For example, a class that transformed Voras’ perspective on Medicare was Social Policy and Aging with Mireille Jacobson. Jacobson is an applied micro-economist whose research focuses on how health care policies affect well-being. In addition to being an associate professor at the USC Leonard Davis School, Jacobson is the co-director of the Aging and Cognition Program at the Leonard D. Schaeffer Center for Health Policy & Economics.
Midway through her MAG, Voras has been immensely inspired by her experience at USC Leonard Davis. “You come here, and they give you all this information. Then your whole perspective about gerontology changes. It’s amazing what knowledge can do for you,” she says.
A family for the student
The student experience at USC Leonard Davis is highly personalized. Voras describes it as a family. “They are proactive in anything the students need and have done an amazing job of reaching out to us during COVID-19,” Voras says.
What’s more, professors go above and beyond letting students know that they can reach them anytime, according to Voras.
Just recently, she reached out to Paul Nash, her developmental psychology professor last spring. Voras recalls, “I contacted Dr. Nash and right away he invited me for a Zoom meeting, even though I am not in his class anymore. ‘What do you need, Andrea?’ he said. He was right there for me.”
A world of opportunity
Voras sees many opportunities in gerontology and aging services for students at USC Leonard Davis. A master’s in gerontology is a versatile degree. For those with experience working with older adults, a master’s degree can enhance their work in the industry. For students just out of undergrad or coming from a different career track, it can open any number of career paths.

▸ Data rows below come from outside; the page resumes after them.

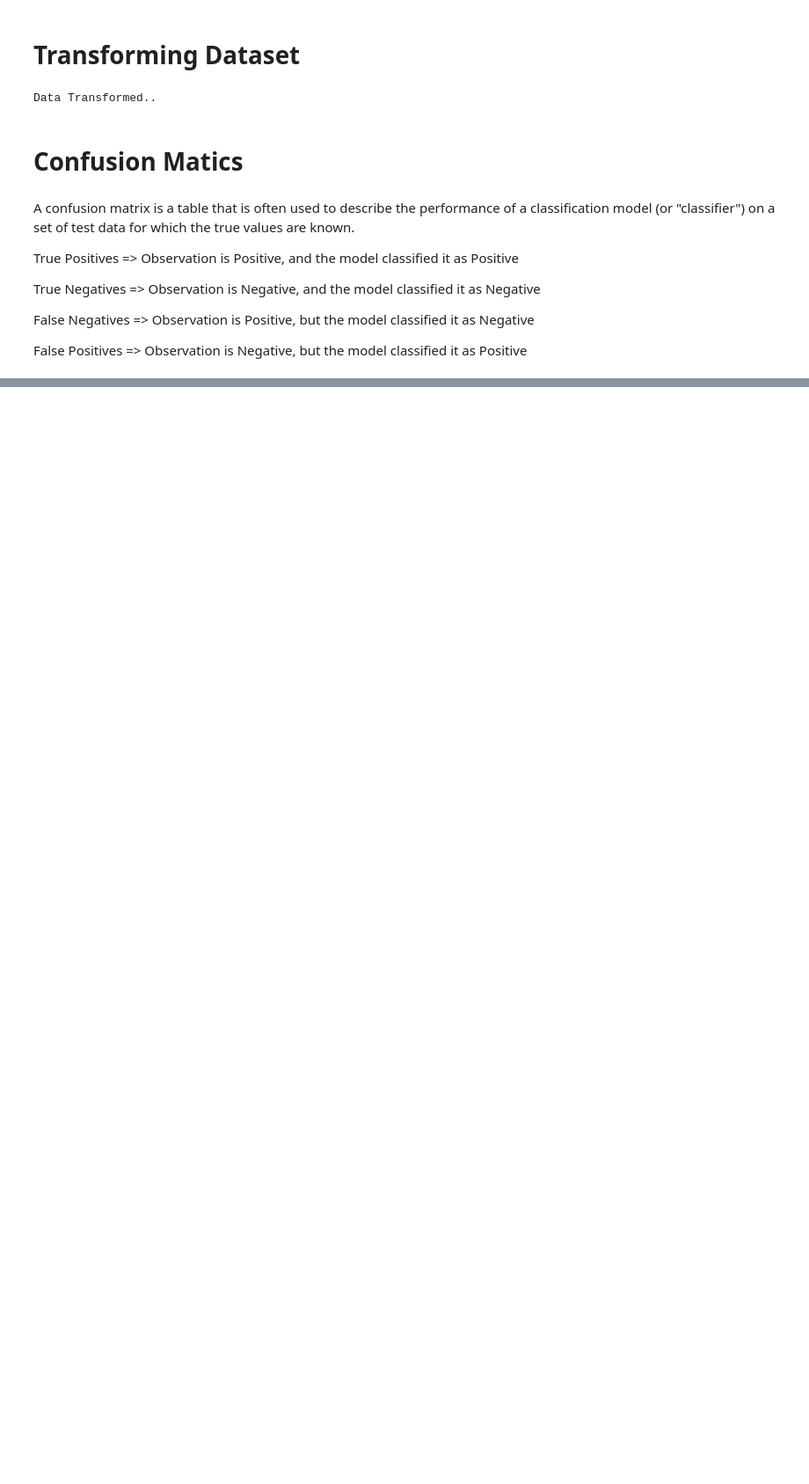
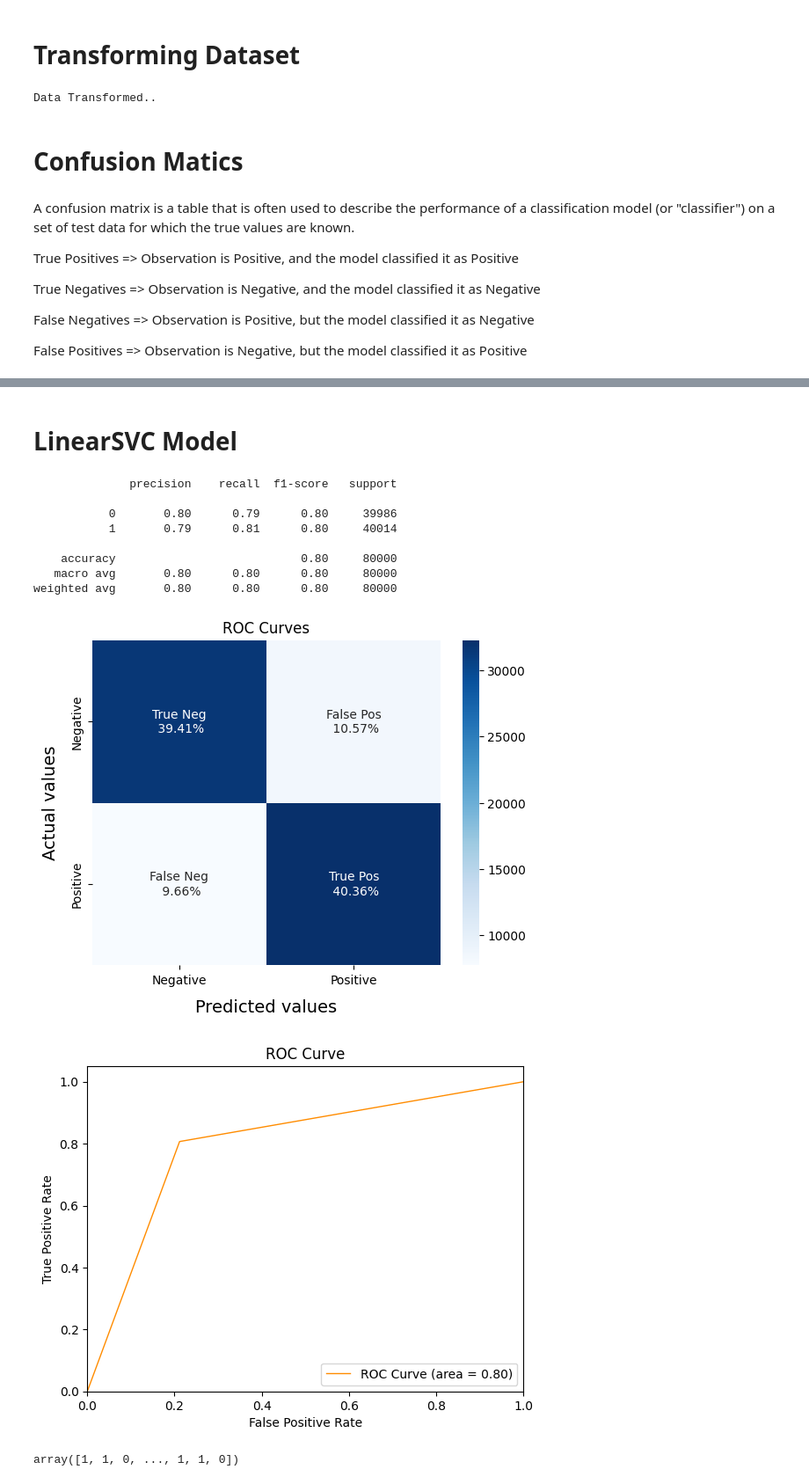
Before and after one commit to thesarwars/Sentiment_Analysis_using_Machine_Learning, a Jupyter notebook: Sentiment.ipynb, the cells around one changed output, grey strips where cells are left out. Shown at 88% size. Saved outputs shown, nothing was run; the diff lists cells and outputs as text; code cells hidden in the pictures; blank space fills up the shorter version.

Commit message:
model evaluate

```diff
--- a/Sentiment.ipynb
+++ b/Sentiment.ipynb
@@ -434,0 +478,20 @@ True
+# %% [markdown]
+# LinearSVC Model
+# %%
+# Created a Linear SVM model with default parameters and then evaluating the model
+
+SVCmodel = LinearSVC()
+SVCmodel.fit(X_train, y_train)
+model_Evaluate(SVCmodel)
+# %% [output]
+              precision    recall  f1-score   support
+
+           0       0.80      0.79      0.80     39986
+           1       0.79      0.81      0.80     40014
+
+    accuracy                           0.80     80000
+   macro avg       0.80      0.80      0.80     80000
+weighted avg       0.80      0.80      0.80     80000
+[figure, added]
+[figure, added]
+array([1, 1, 0, ..., 1, 1, 0])
```
Also changed, not shown: parts of 10 cells of this notebook.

The youngest baby boomers will reach age 65 by 2030, creating the largest retirement age population the U.S. has seen. Voras says there will be an increased demand for jobs in areas such as housing, assisted living, government programs that serve older adults, teaching and social work, among other fields.

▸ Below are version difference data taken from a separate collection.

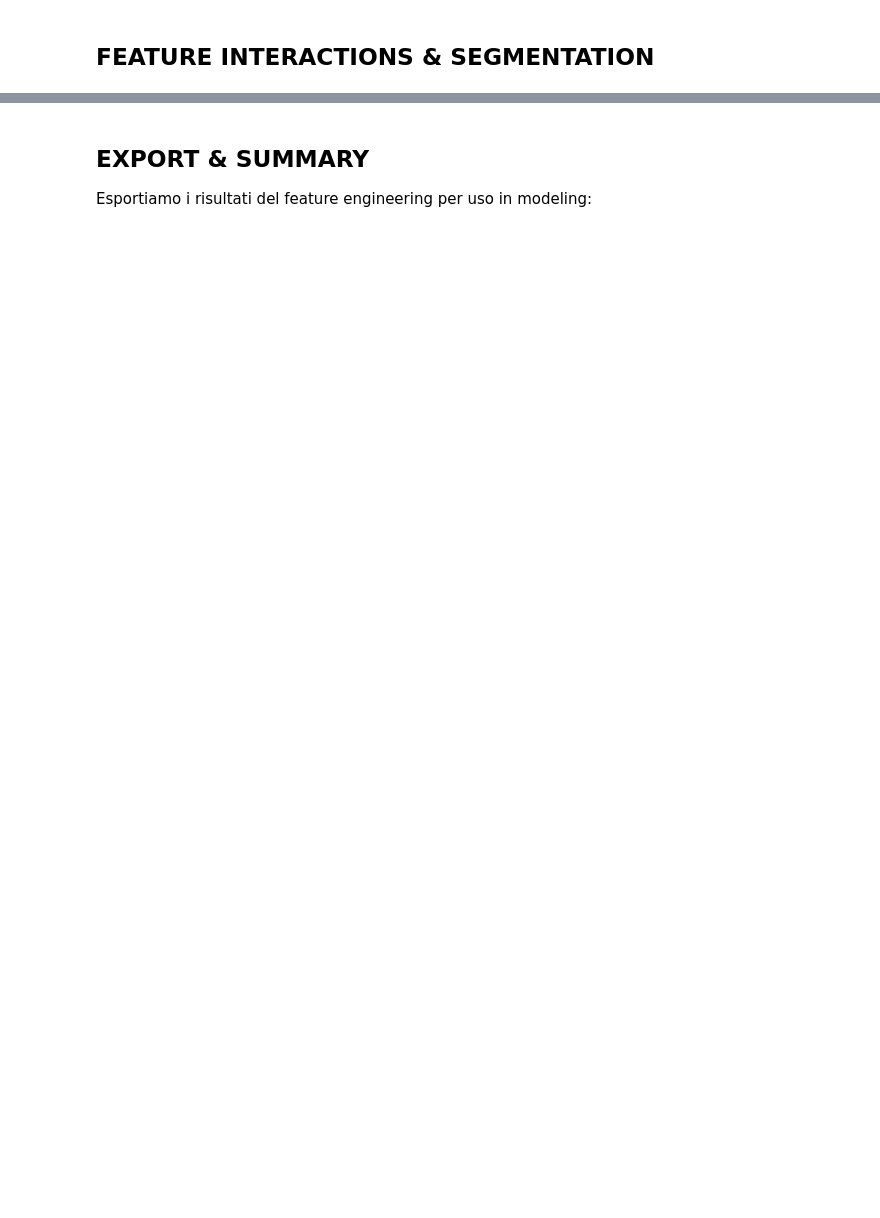
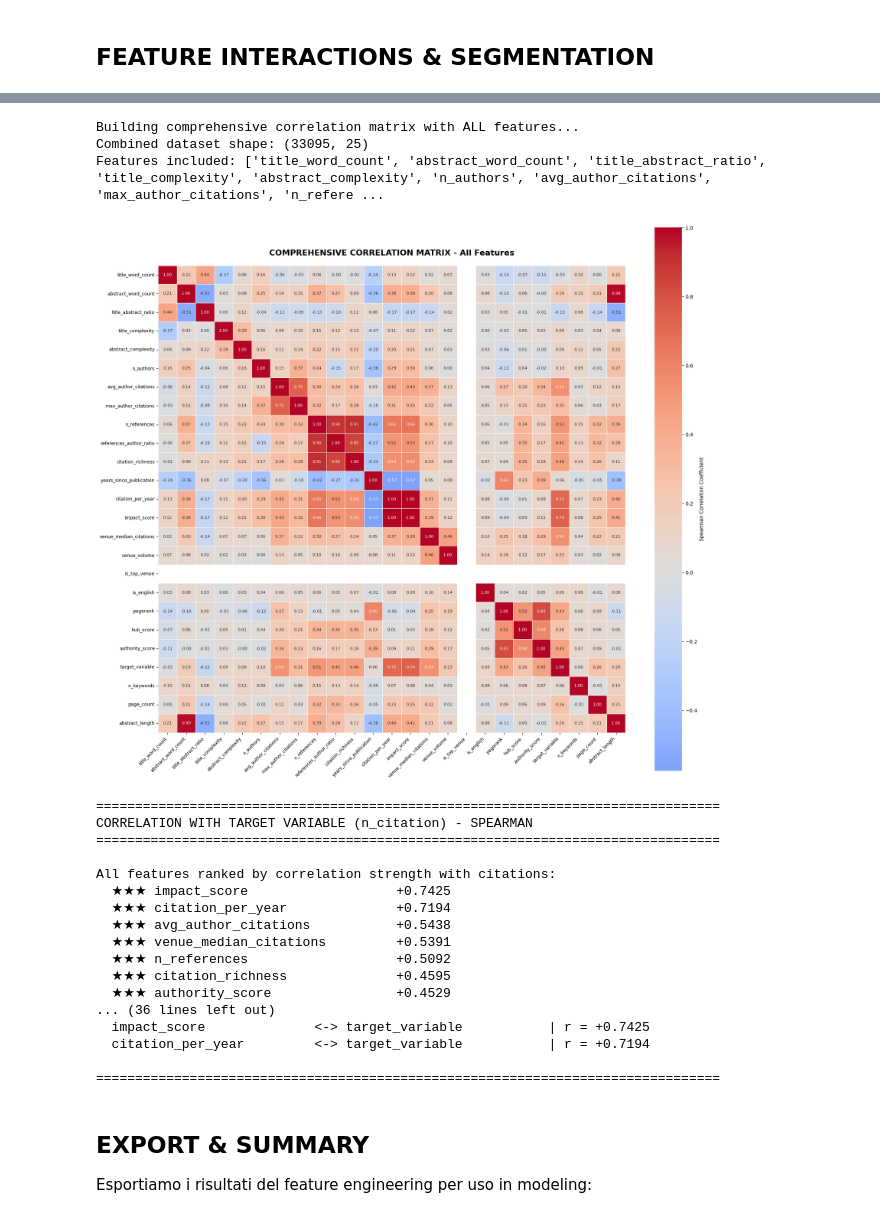
Before and after one commit to ManuCa93/data_project_3, a Jupyter notebook: notebook_def_fixed.ipynb, the cells around one changed output, grey strips where cells are left out. Cells and saved outputs as stored; diff of their text form; code cells hidden in the pictures; blank space fills up the shorter version.

```diff
--- a/notebook_def_fixed.ipynb
+++ b/notebook_def_fixed.ipynb
@@ -15,7 +36,8 @@ import seaborn as sns
 from dotenv import load_dotenv
 load_dotenv()
 
-PARQUET = "data.parquet"
+PARQUET = "s3://data-project-supsi-bucket/data.parquet"
+# PARQUET = "data.parquet"  # local import
 # %%
 # Configure S3 once
 con = duckdb.connect(PARQUET)
@@ -1394,8 +1659,8 @@ if 'pagerank' in df_features.columns:
 # %%
-# COMPREHENSIVE CORRELATION MATRIX - All Features Combined
+# Comprehensive correlation matrix - all features combined
 print("Building comprehensive correlation matrix with ALL features...")
 
-# Facciamo un'UNICA query per prendere tutte le feature perfettamente allineate!
+# One query to have all features aligned
 df_combined = con.sql(f"""
     SELECT
         pwf.title_word_count,
@@ -1416,9 +1681,9 @@ df_combined = con.sql(f"""
         pwf.venue_volume,
         pwf.is_top_venue,
         pwf.is_english,
-        pwf.pagerank,               -- <-- NUOVA
-        pwf.hub_score,              -- <-- NUOVA
-        pwf.authority_score,        -- <-- NUOVA
+        pwf.pagerank,
+        pwf.hub_score,
+        pwf.authority_score,
         pwf.target_variable,
 
         -- Feature aggiuntive estratte direttamente dal parquet originale
@@ -1437,7 +1702,6 @@ print(f"Combined dataset shape: {df_combined.shape}")
 print(f"Features included: {list(df_combined.columns)}")
 
 # === FINAL COMPREHENSIVE CORRELATION MATRIX ===
-# Calcoliamo la matrice usando SPEARMAN (più robusto per le citazioni)
 correlation_matrix = df_combined.corr(method='spearman')
 
 # Create large heatmap
@@ -1462,7 +1726,7 @@ plt.yticks(rotation=0, fontsize=9)
 plt.tight_layout()
 plt.show()
 
-# === CORRELATION WITH TARGET ===
+# Correlation with Target
 print("\n" + "="*80)
 print("CORRELATION WITH TARGET VARIABLE (n_citation) - SPEARMAN")
 print("="*80)
@@ -1473,7 +1737,7 @@ for feat, corr_val in target_corr.items():
     stars = "★★★" if abs(corr_val) > 0.4 else "★★" if abs(corr_val) > 0.2 else "★"
     print(f"  {stars} {feat:30} {corr_val:+.4f}")
 
-# === FEATURE GROUPING INSIGHTS ===
+# Feature Grouping Insights
 print("\n" + "="*80)
 print("FEATURE STRENGTH SUMMARY")
 print("="*80)
@@ -1482,34 +1746,56 @@ moderate = len(target_corr[(abs(target_corr) > 0.2) & (abs(target_corr) <= 0.4)]
 weak = len(target_corr[abs(target_corr) <= 0.2])
 
 print(f"Strong predictors (|r| > 0.40):      {strong:2d} features")
 print(f"Moderate predictors (0.2 < |r| ≤ 0.40): {moderate:2d} features")
 print(f"Weak predictors (|r| ≤ 0.20):        {weak:2d} features")
 print(f"Total features analyzed:             {len(target_corr):2d} features")
 
-# === INTER-FEATURE CORRELATIONS ===
+# Inter-Feature Correlations
 print("\n" + "="*80)
 print("HIGH INTER-FEATURE CORRELATIONS (|r| > 0.7) - Potential Multicollinearity")
 print("="*80)
 
 # Find highly correlated feature pairs (excluding diagonal and duplicates)
 corr_pairs = []
 for i in range(len(correlation_matrix.columns)):
     for j in range(i+1, len(correlation_matrix.columns)):
         corr_val = correlation_matrix.iloc[i, j]
         if abs(corr_val) > 0.7:
             feat1 = correlation_matrix.columns[i]
             feat2 = correlation_matrix.columns[j]
             corr_pairs.append((feat1, feat2, corr_val))
 
 corr_pairs = sorted(corr_pairs, key=lambda x: abs(x[2]), reverse=True)
 
 if corr_pairs:
     for f1, f2, corr in corr_pairs[:15]:  # Top 15
         print(f"  {f1:25} <-> {f2:25} | r = {corr:+.4f}")
 else:
     print("  No highly correlated feature pairs found (r > 0.7)")
 
 print("\n" + "="*80)
+# %% [output]
+Building comprehensive correlation matrix with ALL features...
+Combined dataset shape: (33095, 25)
+Features included: ['title_word_count', 'abstract_word_count', 'title_abstract_ratio', 'title_complexity', 'abstract_complexity', 'n_authors', 'avg_author_citations', 'max_author_citations', 'n_refere ...
+[figure, added]
+================================================================================
+CORRELATION WITH TARGET VARIABLE (n_citation) - SPEARMAN
+================================================================================
+
+All features ranked by correlation strength with citations:
+  ★★★ impact_score                   +0.7425
+  ★★★ citation_per_year              +0.7194
+  ★★★ avg_author_citations           +0.5438
+  ★★★ venue_median_citations         +0.5391
+  ★★★ n_references                   +0.5092
+  ★★★ citation_richness              +0.4595
+  ★★★ authority_score                +0.4529
+... (36 lines left out)
+  impact_score              <-> target_variable           | r = +0.7425
+  citation_per_year         <-> target_variable           | r = +0.7194
+
+================================================================================
 # %% [markdown]
 ## EXPORT & SUMMARY
 
```
Also changed, not shown: parts of 75 cells of this notebook.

Voras, however, is focused on policy. “If we want change, it needs to come from policy. New policies will deliver new regulations which, in turn, will implement the changes,” Voras explains. “We are all going through the same process of aging. Let’s not wait until we’re 80. Let’s start working now.”
To learn more about Master’s degree programs at the USC Leonard Davis School of Gerontology, call us at (213) 740-5156.